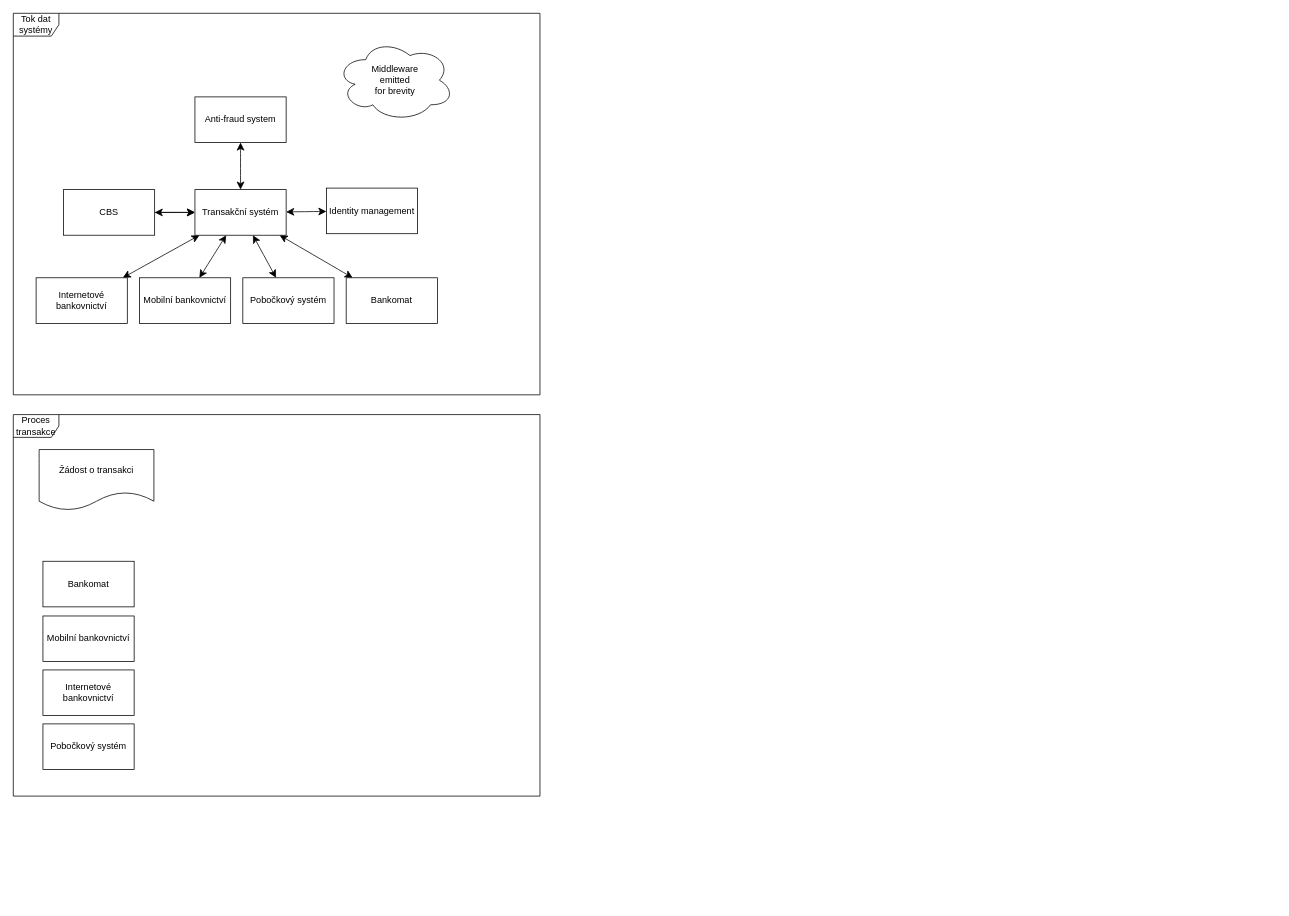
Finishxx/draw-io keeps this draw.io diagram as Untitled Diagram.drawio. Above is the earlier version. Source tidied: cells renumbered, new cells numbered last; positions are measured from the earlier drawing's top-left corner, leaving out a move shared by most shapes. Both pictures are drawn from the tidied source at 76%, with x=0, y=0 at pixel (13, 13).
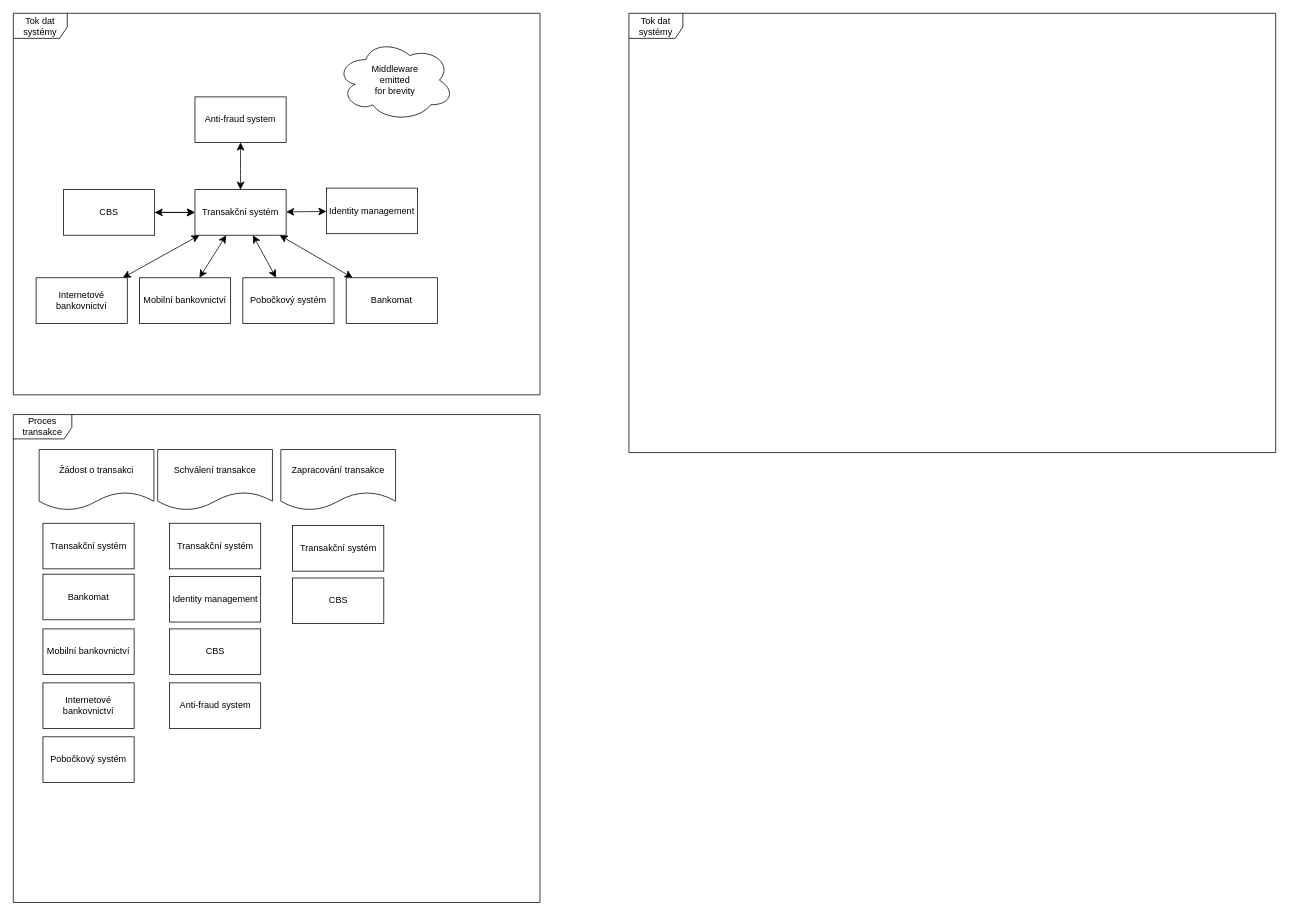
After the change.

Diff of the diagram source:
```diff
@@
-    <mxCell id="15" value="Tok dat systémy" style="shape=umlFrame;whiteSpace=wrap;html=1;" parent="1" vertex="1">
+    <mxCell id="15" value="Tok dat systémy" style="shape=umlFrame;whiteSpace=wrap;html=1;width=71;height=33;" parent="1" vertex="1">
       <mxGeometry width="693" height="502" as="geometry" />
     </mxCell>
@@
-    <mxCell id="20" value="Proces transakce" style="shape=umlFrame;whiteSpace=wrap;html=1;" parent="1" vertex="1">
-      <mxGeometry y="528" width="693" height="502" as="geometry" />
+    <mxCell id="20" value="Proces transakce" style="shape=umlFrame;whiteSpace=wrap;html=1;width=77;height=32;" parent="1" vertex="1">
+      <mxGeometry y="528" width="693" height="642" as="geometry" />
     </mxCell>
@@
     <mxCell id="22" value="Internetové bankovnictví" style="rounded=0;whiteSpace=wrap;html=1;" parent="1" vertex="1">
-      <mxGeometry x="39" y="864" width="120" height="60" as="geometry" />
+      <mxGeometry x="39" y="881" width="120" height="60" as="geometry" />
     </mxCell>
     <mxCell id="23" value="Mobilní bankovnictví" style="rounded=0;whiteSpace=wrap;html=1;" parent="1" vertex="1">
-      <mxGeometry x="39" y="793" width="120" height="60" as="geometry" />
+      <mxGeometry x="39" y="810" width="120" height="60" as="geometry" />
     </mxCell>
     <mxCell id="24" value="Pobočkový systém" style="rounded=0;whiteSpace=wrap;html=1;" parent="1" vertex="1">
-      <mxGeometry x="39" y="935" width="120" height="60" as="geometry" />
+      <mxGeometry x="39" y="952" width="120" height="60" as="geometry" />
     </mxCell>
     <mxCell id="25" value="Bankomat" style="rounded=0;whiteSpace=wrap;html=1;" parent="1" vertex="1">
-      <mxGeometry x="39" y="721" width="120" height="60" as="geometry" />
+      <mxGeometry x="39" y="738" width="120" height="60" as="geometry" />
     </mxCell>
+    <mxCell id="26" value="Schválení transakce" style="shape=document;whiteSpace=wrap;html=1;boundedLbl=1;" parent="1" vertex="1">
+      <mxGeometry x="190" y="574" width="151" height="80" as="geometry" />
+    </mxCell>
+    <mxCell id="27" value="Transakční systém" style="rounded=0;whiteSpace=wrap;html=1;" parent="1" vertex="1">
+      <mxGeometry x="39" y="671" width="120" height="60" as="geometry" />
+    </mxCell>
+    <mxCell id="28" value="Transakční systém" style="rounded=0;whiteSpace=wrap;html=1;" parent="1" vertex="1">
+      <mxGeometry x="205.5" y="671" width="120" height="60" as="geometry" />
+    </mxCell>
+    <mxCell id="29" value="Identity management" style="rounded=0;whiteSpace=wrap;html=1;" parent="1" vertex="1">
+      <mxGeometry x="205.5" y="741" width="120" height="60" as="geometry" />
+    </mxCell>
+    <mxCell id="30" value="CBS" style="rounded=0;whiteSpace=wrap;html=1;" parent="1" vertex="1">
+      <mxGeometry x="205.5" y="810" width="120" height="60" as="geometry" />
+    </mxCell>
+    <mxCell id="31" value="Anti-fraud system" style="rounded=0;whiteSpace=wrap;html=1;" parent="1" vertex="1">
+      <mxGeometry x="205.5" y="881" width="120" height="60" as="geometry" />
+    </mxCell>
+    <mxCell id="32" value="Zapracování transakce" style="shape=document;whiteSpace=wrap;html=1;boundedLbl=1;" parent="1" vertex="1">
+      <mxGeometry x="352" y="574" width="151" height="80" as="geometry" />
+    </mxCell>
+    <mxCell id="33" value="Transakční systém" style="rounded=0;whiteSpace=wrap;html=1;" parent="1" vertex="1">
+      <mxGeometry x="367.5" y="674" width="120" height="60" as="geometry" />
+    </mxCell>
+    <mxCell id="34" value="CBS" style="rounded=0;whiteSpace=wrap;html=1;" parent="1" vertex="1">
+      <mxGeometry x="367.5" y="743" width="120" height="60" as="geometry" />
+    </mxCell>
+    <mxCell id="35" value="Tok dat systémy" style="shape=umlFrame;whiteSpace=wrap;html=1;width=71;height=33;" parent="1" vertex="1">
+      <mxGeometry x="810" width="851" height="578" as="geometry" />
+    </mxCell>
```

______

• **WHAT YOU WILL DO**
Each entry above should be written out again exactly, without its pictures.

• **RESPONSE TO THE TASK**
Finishxx/draw-io keeps this draw.io diagram as Untitled Diagram.drawio. Above is the earlier version. Source tidied: cells renumbered, new cells numbered last; positions are measured from the earlier drawing's top-left corner, leaving out a move shared by most shapes. Both pictures are drawn from the tidied source at 76%, with x=0, y=0 at pixel (13, 13).
After the change.

Diff of the diagram source:
```diff
@@
-    <mxCell id="15" value="Tok dat systémy" style="shape=umlFrame;whiteSpace=wrap;html=1;" parent="1" vertex="1">
+    <mxCell id="15" value="Tok dat systémy" style="shape=umlFrame;whiteSpace=wrap;html=1;width=71;height=33;" parent="1" vertex="1">
       <mxGeometry width="693" height="502" as="geometry" />
     </mxCell>
@@
-    <mxCell id="20" value="Proces transakce" style="shape=umlFrame;whiteSpace=wrap;html=1;" parent="1" vertex="1">
-      <mxGeometry y="528" width="693" height="502" as="geometry" />
+    <mxCell id="20" value="Proces transakce" style="shape=umlFrame;whiteSpace=wrap;html=1;width=77;height=32;" parent="1" vertex="1">
+      <mxGeometry y="528" width="693" height="642" as="geometry" />
     </mxCell>
@@
     <mxCell id="22" value="Internetové bankovnictví" style="rounded=0;whiteSpace=wrap;html=1;" parent="1" vertex="1">
-      <mxGeometry x="39" y="864" width="120" height="60" as="geometry" />
+      <mxGeometry x="39" y="881" width="120" height="60" as="geometry" />
     </mxCell>
     <mxCell id="23" value="Mobilní bankovnictví" style="rounded=0;whiteSpace=wrap;html=1;" parent="1" vertex="1">
-      <mxGeometry x="39" y="793" width="120" height="60" as="geometry" />
+      <mxGeometry x="39" y="810" width="120" height="60" as="geometry" />
     </mxCell>
     <mxCell id="24" value="Pobočkový systém" style="rounded=0;whiteSpace=wrap;html=1;" parent="1" vertex="1">
-      <mxGeometry x="39" y="935" width="120" height="60" as="geometry" />
+      <mxGeometry x="39" y="952" width="120" height="60" as="geometry" />
     </mxCell>
     <mxCell id="25" value="Bankomat" style="rounded=0;whiteSpace=wrap;html=1;" parent="1" vertex="1">
-      <mxGeometry x="39" y="721" width="120" height="60" as="geometry" />
+      <mxGeometry x="39" y="738" width="120" height="60" as="geometry" />
     </mxCell>
+    <mxCell id="26" value="Schválení transakce" style="shape=document;whiteSpace=wrap;html=1;boundedLbl=1;" parent="1" vertex="1">
+      <mxGeometry x="190" y="574" width="151" height="80" as="geometry" />
+    </mxCell>
+    <mxCell id="27" value="Transakční systém" style="rounded=0;whiteSpace=wrap;html=1;" parent="1" vertex="1">
+      <mxGeometry x="39" y="671" width="120" height="60" as="geometry" />
+    </mxCell>
+    <mxCell id="28" value="Transakční systém" style="rounded=0;whiteSpace=wrap;html=1;" parent="1" vertex="1">
+      <mxGeometry x="205.5" y="671" width="120" height="60" as="geometry" />
+    </mxCell>
+    <mxCell id="29" value="Identity management" style="rounded=0;whiteSpace=wrap;html=1;" parent="1" vertex="1">
+      <mxGeometry x="205.5" y="741" width="120" height="60" as="geometry" />
+    </mxCell>
+    <mxCell id="30" value="CBS" style="rounded=0;whiteSpace=wrap;html=1;" parent="1" vertex="1">
+      <mxGeometry x="205.5" y="810" width="120" height="60" as="geometry" />
+    </mxCell>
+    <mxCell id="31" value="Anti-fraud system" style="rounded=0;whiteSpace=wrap;html=1;" parent="1" vertex="1">
+      <mxGeometry x="205.5" y="881" width="120" height="60" as="geometry" />
+    </mxCell>
+    <mxCell id="32" value="Zapracování transakce" style="shape=document;whiteSpace=wrap;html=1;boundedLbl=1;" parent="1" vertex="1">
+      <mxGeometry x="352" y="574" width="151" height="80" as="geometry" />
+    </mxCell>
+    <mxCell id="33" value="Transakční systém" style="rounded=0;whiteSpace=wrap;html=1;" parent="1" vertex="1">
+      <mxGeometry x="367.5" y="674" width="120" height="60" as="geometry" />
+    </mxCell>
+    <mxCell id="34" value="CBS" style="rounded=0;whiteSpace=wrap;html=1;" parent="1" vertex="1">
+      <mxGeometry x="367.5" y="743" width="120" height="60" as="geometry" />
+    </mxCell>
+    <mxCell id="35" value="Tok dat systémy" style="shape=umlFrame;whiteSpace=wrap;html=1;width=71;height=33;" parent="1" vertex="1">
+      <mxGeometry x="810" width="851" height="578" as="geometry" />
+    </mxCell>
```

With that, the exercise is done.